Instructions for the task: Using the string "swimlaneFillColor" as the key, pull each matching line out of the records below.

Provided entries:
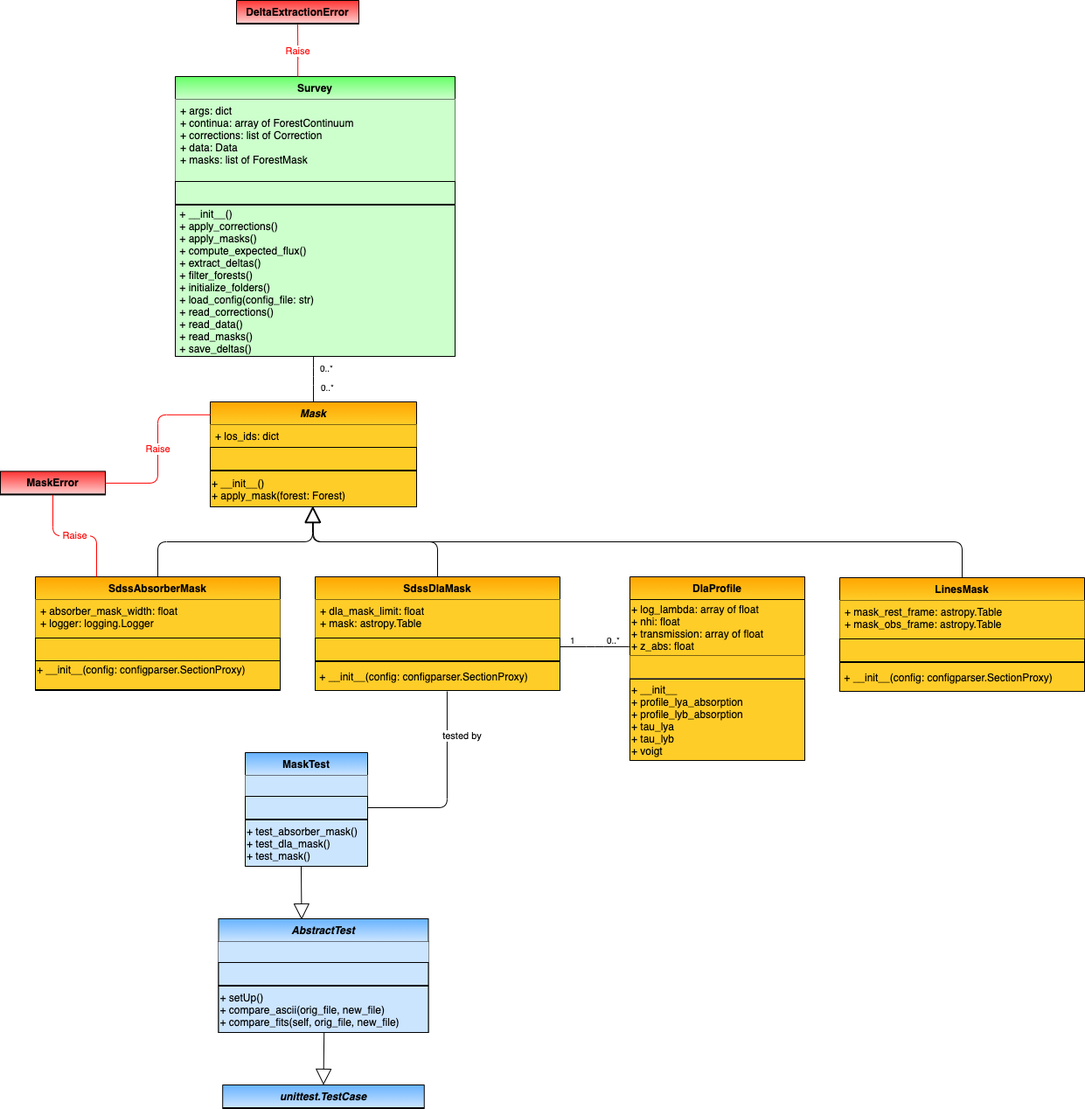
igmhub/picca keeps this draw.io diagram as docs/delta_extraction/data_model/data_model-Mask.png. Above is the earlier version. Source tidied: cells renumbered, new cells last; positions are measured from the earlier drawing's top-left corner, leaving out a move shared by most shapes.
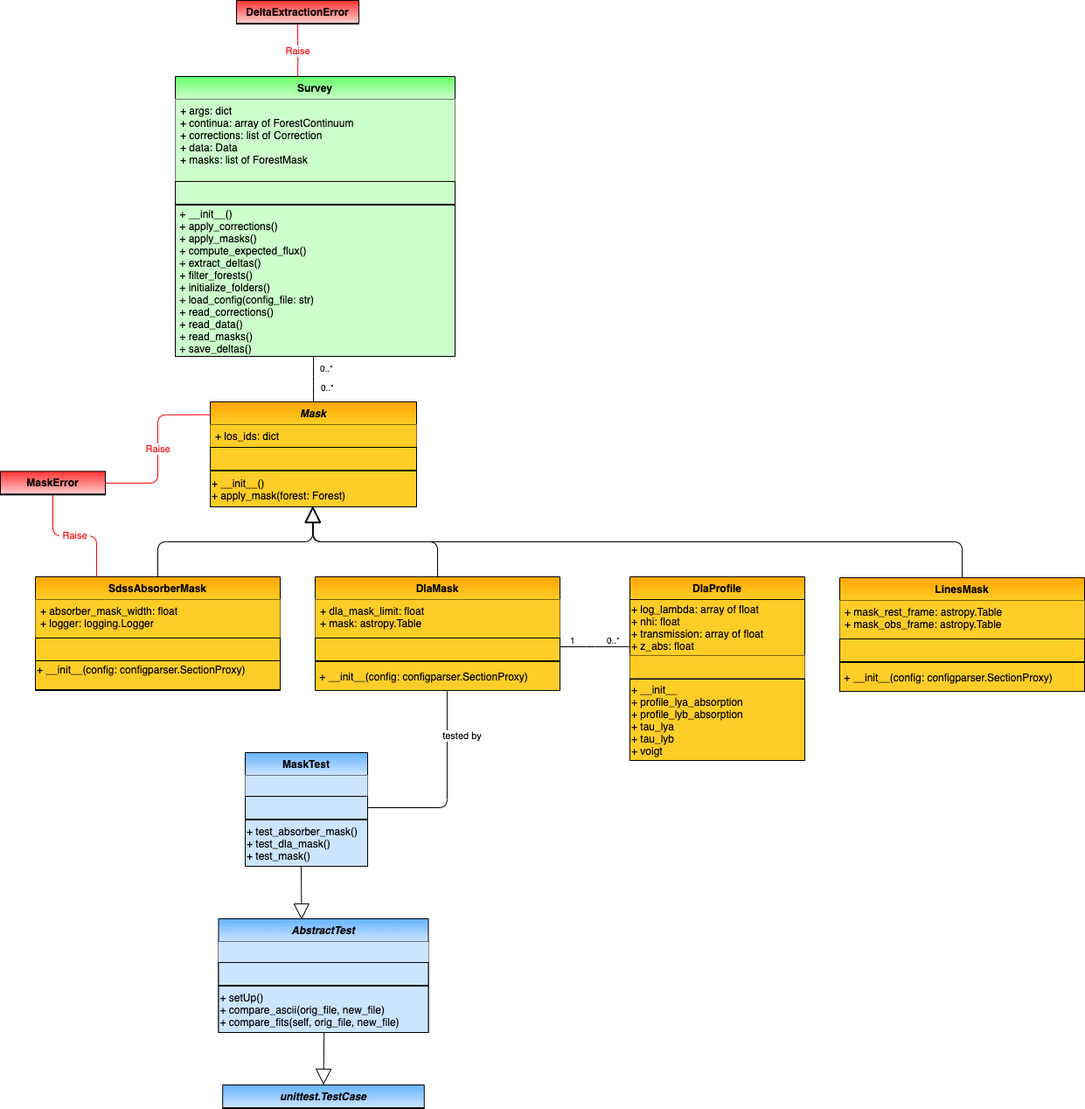
The same diagram one commit later.

Commit message:
extended sdss dla mask to also read desi data

Diff of the diagram source:
```diff
@@ -51,7 +51,7 @@
     <mxCell id="11" value=" + __init__()&#10; + apply_corrections()&#10; + apply_masks()&#10; + compute_expected_flux()&#10; + extract_deltas()&#10; + filter_forests()&#10; + initialize_folders() &#10; + load_config(config_file: str)&#10; + read_corrections() &#10; + read_data()&#10; + read_masks()&#10; + save_deltas()" style="text;strokeColor=#000000;align=left;verticalAlign=middle;overflow=hidden;points=[[0,0.5],[1,0.5]];portConstraint=eastwest;rounded=0;shadow=0;glass=0;comic=0;fontStyle=0;gradientColor=none;swimlaneFillColor=#ffffff;gradientDirection=north;startSize=26;fillColor=#CCFFCC;" parent="7" vertex="1">
       <mxGeometry y="147" width="320" height="173" as="geometry" />
     </mxCell>
-    <mxCell id="12" value="SdssDlaMask" style="swimlane;fontStyle=1;horizontal=1;startSize=26;fillColor=#ffcd28;swimlaneFillColor=#ffffff;rounded=0;shadow=0;glass=0;comic=0;strokeColor=#000000;gradientColor=#ffa500;swimlaneLine=1;gradientDirection=north;" parent="1" vertex="1">
+    <mxCell id="12" value="DlaMask" style="swimlane;fontStyle=1;horizontal=1;startSize=26;fillColor=#ffcd28;swimlaneFillColor=#ffffff;rounded=0;shadow=0;glass=0;comic=0;strokeColor=#000000;gradientColor=#ffa500;swimlaneLine=1;gradientDirection=north;" parent="1" vertex="1">
       <mxGeometry x="360" y="659" width="280" height="130" as="geometry" />
     </mxCell>
     <mxCell id="13" value="+ dla_mask_limit: float&#10;+ mask: astropy.Table" style="text;strokeColor=none;fillColor=#ffcd28;align=left;verticalAlign=top;spacingLeft=4;spacingRight=4;overflow=hidden;gradientColor=none;" parent="12" vertex="1">
```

Response for this exercise:
     <mxCell id="11" value=" + __init__()&#10; + apply_corrections()&#10; + apply_masks()&#10; + compute_expected_flux()&#10; + extract_deltas()&#10; + filter_forests()&#10; + initialize_folders() &#10; + load_config(config_file: str)&#10; + read_corrections() &#10; + read_data()&#10; + read_masks()&#10; + save_deltas()" style="text;strokeColor=#000000;align=left;verticalAlign=middle;overflow=hidden;points=[[0,0.5],[1,0.5]];portConstraint=eastwest;rounded=0;shadow=0;glass=0;comic=0;fontStyle=0;gradientColor=none;swimlaneFillColor=#ffffff;gradientDirection=north;startSize=26;fillColor=#CCFFCC;" parent="7" vertex="1">
-    <mxCell id="12" value="SdssDlaMask" style="swimlane;fontStyle=1;horizontal=1;startSize=26;fillColor=#ffcd28;swimlaneFillColor=#ffffff;rounded=0;shadow=0;glass=0;comic=0;strokeColor=#000000;gradientColor=#ffa500;swimlaneLine=1;gradientDirection=north;" parent="1" vertex="1">
+    <mxCell id="12" value="DlaMask" style="swimlane;fontStyle=1;horizontal=1;startSize=26;fillColor=#ffcd28;swimlaneFillColor=#ffffff;rounded=0;shadow=0;glass=0;comic=0;strokeColor=#000000;gradientColor=#ffa500;swimlaneLine=1;gradientDirection=north;" parent="1" vertex="1">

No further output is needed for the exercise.